It was chance experiment! I don’t know, my father was a dandy. He always wore suits and they were always made for him. He didn’t earn much money, but in those days, people had suits made. He just had them made in Bradford. Now, I have about 10 suits and that’s all I wear really. Fallan & Harvey in Savile Row made them for maybe 20 years or something. And I paint in them, there’s ones that are messier than others. But that’s all I wear.
When you are a young artist, you want to attract attention. You need to, but once you’d attracted attention that was it. I don’t really think about it much, I just put on something. Today I put these newer trousers on. Well, they are newer than the old ones.
Do you have the same passion for making artwork that you had when you were younger?
David Shrigley, artist
Even more. I’m working more now than I did 20 years ago, producing more. Probably because I’m surer of things. I’m quite confident about what I’m doing. I know it’s interesting. I know because I see other people’s work and I know, mine is different. I know I’m on my own really a bit. I like [your]work, I saw [your]show at the Hayward. Very, very good, I thought. A memorable show.
Do you still draw in the more traditional way, in the way you first did when you left the Royal College?
Paul Smith, fashion designer
Yeah, I draw, I do. In 2013, I did about 30 portraits, charcoal drawings, quite conventional really, but not that conventional. They took two days to draw. From the age of 16 to the age of 20, all I did was really draw, because I was at the art school in Bradford and in Bradford you could be in the school from nine in the morning to nine at night, because as a full-time student, you could go in the evenings and you’d have a life class then. So I drew for four years. Well, you get better if you do this, anybody would, but not many people even try it now, that’s the problem. I did and I got better quickly.
I don’t know what art schools are like now, but I’m told they don’t do drawing. That seems a bit mad to me that. Drawing is going to be needed in the future. Video games and things, that’s people drawing. It’s always back to the drawing board. Always. Even on the computer, it’s back to the drawing board.
When are we going to see you? When can we take you out for dinner?
Sir Peter Blake, artist
I don’t know, but I’ve no plans to go back [to the UK]yet. I’m a bit reluctant to travel really. First of all, it’s a bit difficult travelling alone, because you have to hear things. And I’m working here, I’ve no reason to go to England at the moment. It’s probably over now, Bridlington. It was a very, very good inspiration, I didn’t plan to go to Bridlington, I just went there in about 2004 and I began doing watercolours and things. Peter’s nice, he’s an old friend, but I’m just going to stay here. Why give up work here?
How is drawing different using the iPad? Does drawing with the iPad give you the same feeling as drawing on paper?
Yinka Shonibare, artist

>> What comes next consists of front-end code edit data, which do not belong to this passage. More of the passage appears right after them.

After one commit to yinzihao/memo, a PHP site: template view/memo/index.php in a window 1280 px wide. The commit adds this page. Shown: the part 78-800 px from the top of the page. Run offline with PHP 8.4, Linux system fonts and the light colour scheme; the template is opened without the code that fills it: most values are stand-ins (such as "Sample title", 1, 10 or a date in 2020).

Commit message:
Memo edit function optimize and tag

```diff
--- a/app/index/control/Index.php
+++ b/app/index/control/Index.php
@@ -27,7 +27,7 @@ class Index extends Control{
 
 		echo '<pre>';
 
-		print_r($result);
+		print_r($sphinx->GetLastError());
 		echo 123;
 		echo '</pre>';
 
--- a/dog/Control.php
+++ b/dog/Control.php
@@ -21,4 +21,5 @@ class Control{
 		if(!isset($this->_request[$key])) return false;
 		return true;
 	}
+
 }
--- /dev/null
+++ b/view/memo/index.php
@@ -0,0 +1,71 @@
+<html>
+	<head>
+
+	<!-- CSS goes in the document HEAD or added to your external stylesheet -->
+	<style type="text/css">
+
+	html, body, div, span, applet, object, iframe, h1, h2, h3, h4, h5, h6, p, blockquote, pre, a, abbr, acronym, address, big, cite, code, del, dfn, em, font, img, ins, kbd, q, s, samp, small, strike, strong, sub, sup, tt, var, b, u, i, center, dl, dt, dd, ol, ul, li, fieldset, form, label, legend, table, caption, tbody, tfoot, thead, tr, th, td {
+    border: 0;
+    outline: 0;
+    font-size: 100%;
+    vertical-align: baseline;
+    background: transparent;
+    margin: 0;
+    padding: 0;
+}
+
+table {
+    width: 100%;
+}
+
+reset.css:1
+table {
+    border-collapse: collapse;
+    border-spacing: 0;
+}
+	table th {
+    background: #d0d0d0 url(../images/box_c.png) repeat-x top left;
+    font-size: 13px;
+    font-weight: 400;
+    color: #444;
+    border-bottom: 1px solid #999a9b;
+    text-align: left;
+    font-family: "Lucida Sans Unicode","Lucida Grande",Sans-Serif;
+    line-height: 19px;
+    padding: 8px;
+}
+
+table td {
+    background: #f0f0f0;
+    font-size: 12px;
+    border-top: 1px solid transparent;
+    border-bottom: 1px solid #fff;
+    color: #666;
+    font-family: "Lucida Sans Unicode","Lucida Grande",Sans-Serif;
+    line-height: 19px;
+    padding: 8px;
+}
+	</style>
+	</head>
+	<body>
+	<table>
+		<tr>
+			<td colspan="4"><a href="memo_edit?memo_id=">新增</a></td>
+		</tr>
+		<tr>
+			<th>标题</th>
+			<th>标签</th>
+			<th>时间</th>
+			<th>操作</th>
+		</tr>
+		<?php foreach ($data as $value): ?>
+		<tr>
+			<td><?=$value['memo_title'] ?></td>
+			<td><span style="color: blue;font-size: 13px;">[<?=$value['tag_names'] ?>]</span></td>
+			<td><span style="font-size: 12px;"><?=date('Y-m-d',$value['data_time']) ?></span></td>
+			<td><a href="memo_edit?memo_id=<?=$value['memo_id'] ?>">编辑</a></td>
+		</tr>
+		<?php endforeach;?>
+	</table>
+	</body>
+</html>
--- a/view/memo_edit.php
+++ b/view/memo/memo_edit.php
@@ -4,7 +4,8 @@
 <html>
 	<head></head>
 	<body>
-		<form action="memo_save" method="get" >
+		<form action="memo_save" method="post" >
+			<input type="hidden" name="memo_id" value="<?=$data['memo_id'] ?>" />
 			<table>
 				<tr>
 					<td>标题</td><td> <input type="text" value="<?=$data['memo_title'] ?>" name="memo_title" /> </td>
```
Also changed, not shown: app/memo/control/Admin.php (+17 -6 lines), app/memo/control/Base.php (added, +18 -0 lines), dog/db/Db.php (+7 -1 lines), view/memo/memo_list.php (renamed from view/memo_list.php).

Well, no it doesn’t, because you are drawing on a sheet of glass. But on an iPad you can draw for ever and you can’t on a sheet of paper. And on an iPad you draw a bit differently, but that’s all you do. Drawing is 50,000 years old, isn’t it? I think it comes from very deep within us actually. When all those people in the 1970s were trying to give up drawing, I did go and see them and they said: “Oh, you don’t need to draw now.” And I did point out: “Well, why don’t you tell that to that little child there? Tell them you don’t need to draw and see what happens.” Young people draw, they start making marks, everybody does.
Source:: Arts Journal